Tuesday, June 15, 2010

All I need to know I learned from never trusting economists

Wall Street Journal:

Spain has been scrambling in recent weeks to convince markets that it can repair both its ballooning deficit and its troubled banking sector. Spain's Socialist government plans on Wednesday to begin pushing through a controversial labor-market overhaul that seeks to address a problem that many economists say is at the heart of Europe's economic malaise: rigid labor markets that dissuade companies from investing.
...
Many economists argue that the only way for such countries to rebound is for governments to unshackle their heavily regulated economies by making it easier for businesses to operate.

Spain "as a whole needs to become more competitive, and the labor market is one of its least competitive parts," said Fernando Fernandez, an economist and professor at Madrid's IE Business School.

The country has a two-tier labor market similar to those in France and Germany.

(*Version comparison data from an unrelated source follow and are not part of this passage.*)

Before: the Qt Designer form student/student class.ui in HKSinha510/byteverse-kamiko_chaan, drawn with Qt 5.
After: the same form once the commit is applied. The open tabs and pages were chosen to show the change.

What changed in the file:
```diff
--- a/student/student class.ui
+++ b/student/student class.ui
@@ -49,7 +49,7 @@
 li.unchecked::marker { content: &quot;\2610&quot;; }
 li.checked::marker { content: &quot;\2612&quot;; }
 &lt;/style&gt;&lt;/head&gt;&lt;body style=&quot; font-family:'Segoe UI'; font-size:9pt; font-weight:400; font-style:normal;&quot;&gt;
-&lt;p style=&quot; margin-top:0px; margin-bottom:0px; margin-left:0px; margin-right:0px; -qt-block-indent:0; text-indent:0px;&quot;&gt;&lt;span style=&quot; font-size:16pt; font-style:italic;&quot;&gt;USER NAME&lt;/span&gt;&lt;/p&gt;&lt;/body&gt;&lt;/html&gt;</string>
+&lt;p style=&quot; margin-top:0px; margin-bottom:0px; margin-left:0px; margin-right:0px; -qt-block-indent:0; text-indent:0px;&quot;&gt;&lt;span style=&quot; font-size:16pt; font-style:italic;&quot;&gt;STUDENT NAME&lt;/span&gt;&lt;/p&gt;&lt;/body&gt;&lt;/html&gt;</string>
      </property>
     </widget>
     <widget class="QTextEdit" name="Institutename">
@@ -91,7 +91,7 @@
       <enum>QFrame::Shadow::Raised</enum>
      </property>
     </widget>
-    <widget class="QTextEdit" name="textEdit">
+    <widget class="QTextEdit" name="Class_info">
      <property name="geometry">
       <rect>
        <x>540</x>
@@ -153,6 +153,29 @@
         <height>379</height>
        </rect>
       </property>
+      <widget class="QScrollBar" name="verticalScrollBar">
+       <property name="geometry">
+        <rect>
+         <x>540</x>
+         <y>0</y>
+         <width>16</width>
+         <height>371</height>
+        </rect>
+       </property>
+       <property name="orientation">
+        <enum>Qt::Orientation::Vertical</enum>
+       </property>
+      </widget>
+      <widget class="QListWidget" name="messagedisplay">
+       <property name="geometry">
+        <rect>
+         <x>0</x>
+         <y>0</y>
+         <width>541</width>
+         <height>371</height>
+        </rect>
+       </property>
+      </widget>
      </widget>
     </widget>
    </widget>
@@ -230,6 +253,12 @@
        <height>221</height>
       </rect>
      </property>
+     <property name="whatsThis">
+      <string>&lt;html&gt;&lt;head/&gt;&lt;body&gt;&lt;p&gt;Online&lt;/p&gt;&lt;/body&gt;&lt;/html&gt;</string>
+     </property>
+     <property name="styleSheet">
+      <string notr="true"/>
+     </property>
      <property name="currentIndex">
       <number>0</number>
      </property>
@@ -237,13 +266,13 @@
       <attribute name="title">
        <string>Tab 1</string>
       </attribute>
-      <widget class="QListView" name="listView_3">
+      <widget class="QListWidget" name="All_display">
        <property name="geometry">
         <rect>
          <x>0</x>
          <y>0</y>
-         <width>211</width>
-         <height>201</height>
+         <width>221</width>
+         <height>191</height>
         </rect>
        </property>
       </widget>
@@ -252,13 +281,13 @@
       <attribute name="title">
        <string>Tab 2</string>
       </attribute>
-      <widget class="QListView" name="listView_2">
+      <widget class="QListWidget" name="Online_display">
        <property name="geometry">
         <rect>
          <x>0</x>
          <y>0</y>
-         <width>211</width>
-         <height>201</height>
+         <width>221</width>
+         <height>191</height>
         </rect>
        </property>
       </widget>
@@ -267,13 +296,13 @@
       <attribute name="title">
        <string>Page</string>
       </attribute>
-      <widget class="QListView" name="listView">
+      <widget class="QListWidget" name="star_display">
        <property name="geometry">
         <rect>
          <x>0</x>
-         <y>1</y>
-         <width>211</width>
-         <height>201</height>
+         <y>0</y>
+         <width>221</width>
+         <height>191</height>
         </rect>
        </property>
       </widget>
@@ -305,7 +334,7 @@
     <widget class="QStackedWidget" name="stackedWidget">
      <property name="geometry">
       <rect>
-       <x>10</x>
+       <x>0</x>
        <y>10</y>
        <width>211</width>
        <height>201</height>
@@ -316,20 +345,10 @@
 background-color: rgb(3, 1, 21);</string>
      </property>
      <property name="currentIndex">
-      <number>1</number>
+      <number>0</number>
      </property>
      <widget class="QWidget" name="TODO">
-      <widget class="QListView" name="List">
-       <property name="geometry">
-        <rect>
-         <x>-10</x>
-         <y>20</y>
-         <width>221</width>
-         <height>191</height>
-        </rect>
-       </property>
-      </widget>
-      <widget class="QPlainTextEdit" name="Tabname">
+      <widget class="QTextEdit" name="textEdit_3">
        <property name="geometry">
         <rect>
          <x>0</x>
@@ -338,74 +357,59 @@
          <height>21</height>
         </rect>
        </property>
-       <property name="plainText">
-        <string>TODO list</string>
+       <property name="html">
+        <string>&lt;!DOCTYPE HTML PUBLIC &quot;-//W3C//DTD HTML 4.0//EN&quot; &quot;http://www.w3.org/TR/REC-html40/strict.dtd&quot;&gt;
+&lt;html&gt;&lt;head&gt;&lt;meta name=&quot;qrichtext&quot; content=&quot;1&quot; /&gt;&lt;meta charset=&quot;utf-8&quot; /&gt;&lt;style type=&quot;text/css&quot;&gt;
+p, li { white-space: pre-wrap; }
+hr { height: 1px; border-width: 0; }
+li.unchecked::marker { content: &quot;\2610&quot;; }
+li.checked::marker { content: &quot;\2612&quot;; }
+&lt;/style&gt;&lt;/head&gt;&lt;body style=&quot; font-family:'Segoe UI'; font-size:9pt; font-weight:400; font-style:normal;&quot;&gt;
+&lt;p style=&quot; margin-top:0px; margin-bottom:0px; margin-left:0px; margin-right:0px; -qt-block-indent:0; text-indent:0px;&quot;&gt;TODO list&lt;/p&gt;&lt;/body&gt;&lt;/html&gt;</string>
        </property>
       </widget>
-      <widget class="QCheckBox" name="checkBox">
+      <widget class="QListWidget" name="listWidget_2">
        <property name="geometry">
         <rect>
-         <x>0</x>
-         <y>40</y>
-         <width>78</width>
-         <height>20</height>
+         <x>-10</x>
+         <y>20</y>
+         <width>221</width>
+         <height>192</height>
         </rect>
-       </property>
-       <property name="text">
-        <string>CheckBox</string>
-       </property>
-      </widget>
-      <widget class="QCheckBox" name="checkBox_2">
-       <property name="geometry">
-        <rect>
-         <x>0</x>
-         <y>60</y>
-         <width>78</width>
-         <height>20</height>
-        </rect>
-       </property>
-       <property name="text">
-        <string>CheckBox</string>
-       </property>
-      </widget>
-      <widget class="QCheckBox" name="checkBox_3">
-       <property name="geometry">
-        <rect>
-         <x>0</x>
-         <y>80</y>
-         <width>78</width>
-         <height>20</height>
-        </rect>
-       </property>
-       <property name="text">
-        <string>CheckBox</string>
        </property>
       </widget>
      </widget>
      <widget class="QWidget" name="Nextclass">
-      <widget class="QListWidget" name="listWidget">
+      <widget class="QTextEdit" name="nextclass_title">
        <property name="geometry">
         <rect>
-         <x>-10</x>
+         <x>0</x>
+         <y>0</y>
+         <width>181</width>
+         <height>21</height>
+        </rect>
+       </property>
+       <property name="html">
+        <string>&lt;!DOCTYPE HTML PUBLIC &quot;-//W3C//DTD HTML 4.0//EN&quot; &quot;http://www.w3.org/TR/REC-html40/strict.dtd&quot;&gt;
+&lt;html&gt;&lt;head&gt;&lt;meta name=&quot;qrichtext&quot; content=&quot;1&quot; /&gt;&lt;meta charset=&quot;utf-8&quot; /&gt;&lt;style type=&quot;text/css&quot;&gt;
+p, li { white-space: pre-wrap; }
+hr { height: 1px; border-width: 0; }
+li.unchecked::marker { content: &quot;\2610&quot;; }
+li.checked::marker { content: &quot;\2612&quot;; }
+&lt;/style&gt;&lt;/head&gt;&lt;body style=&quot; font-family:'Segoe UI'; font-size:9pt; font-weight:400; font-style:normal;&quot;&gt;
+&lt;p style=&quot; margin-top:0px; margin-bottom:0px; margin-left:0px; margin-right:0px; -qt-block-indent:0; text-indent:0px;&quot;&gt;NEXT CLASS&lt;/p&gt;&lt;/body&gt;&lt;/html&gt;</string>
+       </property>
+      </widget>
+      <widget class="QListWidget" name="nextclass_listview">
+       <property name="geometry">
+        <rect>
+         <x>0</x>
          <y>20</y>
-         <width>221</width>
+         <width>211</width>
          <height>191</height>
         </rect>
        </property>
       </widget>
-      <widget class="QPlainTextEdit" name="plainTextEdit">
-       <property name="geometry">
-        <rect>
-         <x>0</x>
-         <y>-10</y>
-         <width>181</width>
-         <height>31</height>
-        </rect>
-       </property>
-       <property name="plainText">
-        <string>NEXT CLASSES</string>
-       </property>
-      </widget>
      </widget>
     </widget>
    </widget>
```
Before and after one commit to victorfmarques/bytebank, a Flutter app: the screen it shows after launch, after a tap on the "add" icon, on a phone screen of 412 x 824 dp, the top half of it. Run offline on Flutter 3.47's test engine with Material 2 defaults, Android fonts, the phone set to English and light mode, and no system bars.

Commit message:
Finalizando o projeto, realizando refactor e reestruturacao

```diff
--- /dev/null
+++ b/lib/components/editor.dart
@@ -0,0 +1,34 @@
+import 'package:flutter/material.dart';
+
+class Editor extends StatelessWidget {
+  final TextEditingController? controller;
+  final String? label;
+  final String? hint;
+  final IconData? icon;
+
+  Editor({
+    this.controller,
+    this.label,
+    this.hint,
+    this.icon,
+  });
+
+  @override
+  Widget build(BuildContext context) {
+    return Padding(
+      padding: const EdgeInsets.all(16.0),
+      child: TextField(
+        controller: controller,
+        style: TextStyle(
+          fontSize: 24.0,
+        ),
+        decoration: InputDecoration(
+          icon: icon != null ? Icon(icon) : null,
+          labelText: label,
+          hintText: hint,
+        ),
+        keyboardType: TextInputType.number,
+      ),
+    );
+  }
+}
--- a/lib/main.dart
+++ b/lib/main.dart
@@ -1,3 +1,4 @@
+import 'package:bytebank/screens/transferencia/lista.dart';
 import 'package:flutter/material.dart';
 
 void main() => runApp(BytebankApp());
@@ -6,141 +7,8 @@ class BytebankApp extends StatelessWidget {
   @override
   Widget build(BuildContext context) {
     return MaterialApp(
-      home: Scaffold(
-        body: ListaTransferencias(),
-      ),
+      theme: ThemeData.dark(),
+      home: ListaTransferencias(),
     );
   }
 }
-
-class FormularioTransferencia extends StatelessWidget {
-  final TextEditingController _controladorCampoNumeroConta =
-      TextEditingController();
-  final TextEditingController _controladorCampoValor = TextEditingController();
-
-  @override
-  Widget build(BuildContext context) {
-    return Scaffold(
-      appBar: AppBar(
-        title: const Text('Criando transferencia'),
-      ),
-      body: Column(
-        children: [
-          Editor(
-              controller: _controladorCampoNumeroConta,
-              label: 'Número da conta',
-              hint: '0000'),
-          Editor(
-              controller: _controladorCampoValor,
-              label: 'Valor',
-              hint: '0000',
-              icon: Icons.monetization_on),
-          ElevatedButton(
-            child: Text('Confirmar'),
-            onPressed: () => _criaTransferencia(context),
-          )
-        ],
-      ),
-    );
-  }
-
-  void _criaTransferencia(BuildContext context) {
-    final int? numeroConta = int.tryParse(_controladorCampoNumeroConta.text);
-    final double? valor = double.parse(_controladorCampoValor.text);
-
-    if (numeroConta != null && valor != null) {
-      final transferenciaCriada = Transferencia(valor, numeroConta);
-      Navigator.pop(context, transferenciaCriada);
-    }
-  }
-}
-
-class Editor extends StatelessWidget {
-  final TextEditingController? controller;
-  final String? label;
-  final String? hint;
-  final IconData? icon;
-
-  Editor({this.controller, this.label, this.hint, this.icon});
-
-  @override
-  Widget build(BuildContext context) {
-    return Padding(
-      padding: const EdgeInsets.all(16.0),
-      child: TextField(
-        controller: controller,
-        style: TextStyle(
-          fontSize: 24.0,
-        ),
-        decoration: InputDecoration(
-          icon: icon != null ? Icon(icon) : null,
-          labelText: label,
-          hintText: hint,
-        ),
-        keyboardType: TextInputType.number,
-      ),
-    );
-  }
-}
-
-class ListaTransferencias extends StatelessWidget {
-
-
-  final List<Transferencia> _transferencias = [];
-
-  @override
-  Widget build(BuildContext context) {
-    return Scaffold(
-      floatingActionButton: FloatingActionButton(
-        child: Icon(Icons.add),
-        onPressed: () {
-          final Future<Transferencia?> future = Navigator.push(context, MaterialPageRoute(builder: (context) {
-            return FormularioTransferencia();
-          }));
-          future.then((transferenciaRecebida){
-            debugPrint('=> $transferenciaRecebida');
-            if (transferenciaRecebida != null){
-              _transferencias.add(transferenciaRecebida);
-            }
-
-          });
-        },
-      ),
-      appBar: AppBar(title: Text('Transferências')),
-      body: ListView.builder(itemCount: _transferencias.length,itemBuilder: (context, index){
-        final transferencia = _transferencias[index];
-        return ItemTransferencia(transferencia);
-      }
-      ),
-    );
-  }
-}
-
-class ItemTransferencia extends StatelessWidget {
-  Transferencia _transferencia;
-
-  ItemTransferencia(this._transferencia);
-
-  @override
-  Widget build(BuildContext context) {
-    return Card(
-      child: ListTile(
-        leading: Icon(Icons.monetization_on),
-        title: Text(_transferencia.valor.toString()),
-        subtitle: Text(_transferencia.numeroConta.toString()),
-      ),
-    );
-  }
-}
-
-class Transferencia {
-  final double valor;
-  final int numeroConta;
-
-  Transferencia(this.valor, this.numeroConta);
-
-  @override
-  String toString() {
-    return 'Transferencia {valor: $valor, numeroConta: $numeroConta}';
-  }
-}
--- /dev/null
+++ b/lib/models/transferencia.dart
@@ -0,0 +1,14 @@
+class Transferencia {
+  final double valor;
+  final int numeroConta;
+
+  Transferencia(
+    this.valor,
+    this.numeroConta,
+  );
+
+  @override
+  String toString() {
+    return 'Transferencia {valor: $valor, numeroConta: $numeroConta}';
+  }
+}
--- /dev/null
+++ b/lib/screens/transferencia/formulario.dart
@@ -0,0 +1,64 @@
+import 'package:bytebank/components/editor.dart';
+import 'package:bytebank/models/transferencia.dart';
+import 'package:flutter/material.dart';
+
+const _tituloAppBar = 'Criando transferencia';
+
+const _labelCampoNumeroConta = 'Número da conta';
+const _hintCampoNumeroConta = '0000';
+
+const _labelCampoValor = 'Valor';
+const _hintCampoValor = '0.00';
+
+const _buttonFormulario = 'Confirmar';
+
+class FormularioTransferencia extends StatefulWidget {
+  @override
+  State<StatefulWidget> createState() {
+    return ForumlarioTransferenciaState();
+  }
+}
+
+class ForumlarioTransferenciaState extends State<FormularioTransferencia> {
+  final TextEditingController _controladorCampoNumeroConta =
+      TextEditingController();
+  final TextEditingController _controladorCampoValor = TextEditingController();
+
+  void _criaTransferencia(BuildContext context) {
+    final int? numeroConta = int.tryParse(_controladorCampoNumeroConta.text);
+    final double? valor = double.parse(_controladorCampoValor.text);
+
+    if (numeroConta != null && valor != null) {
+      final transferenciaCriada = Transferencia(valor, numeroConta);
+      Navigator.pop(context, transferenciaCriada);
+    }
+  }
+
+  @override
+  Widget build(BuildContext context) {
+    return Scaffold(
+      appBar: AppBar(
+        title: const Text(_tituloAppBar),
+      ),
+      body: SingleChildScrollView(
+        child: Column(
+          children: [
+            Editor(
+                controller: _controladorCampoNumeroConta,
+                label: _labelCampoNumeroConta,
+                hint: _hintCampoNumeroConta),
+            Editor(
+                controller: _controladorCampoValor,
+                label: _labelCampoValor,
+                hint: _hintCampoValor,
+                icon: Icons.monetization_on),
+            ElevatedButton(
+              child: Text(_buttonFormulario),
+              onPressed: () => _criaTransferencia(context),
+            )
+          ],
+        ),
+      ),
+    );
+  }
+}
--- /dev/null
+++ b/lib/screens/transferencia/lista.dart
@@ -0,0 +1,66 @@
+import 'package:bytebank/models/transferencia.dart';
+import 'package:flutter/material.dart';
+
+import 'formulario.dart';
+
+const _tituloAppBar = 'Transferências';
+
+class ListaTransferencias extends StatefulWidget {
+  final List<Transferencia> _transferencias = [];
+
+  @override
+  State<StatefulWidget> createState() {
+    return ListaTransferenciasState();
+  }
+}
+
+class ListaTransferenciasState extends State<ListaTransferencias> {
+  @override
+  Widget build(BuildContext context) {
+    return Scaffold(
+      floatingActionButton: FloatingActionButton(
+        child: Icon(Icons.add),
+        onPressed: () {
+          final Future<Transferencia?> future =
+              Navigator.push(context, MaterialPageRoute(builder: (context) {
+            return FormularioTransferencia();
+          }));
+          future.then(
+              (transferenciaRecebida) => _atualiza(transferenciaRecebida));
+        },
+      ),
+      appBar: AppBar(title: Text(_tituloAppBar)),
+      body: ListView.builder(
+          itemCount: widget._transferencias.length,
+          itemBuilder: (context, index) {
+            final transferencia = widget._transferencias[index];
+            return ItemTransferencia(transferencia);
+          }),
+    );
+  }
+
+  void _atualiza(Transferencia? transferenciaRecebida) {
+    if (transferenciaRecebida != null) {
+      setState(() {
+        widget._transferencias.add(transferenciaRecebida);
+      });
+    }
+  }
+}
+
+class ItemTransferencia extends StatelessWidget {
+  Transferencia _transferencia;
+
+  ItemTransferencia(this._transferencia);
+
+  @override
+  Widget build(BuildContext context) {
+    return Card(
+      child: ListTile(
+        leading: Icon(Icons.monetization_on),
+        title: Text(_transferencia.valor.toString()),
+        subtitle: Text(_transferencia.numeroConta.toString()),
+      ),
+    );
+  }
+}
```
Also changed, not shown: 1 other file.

One level typically includes older, skilled workers in jobs that pay well and are protected. The second consists of younger workers who earn less and can be easily dismissed. Critics say this system has resulted in high youth unemployment and argue that deregulating the first tier would lead to the creation of more and better jobs.

Insofar as economics is the art of delivering bad news to the public in the sunny dialect of investors, we may extrapolate from "jobs that pay well and are protected" to "the creation of more and better jobs" everything we need to know.

2 comments:

Anonymous said...

everything i needed to know about economics i (wished i had) learned right here.

ASP said...

economics is the art of delivering bad news to the public in the sunny dialect of investors

Excellent observation. Dismantling workers' rights becomes "deregulation" and even "unshackling" of the economy, while "more and better jobs" is meant to suggest there will be more of the better jobs although, of course, no such thing is said.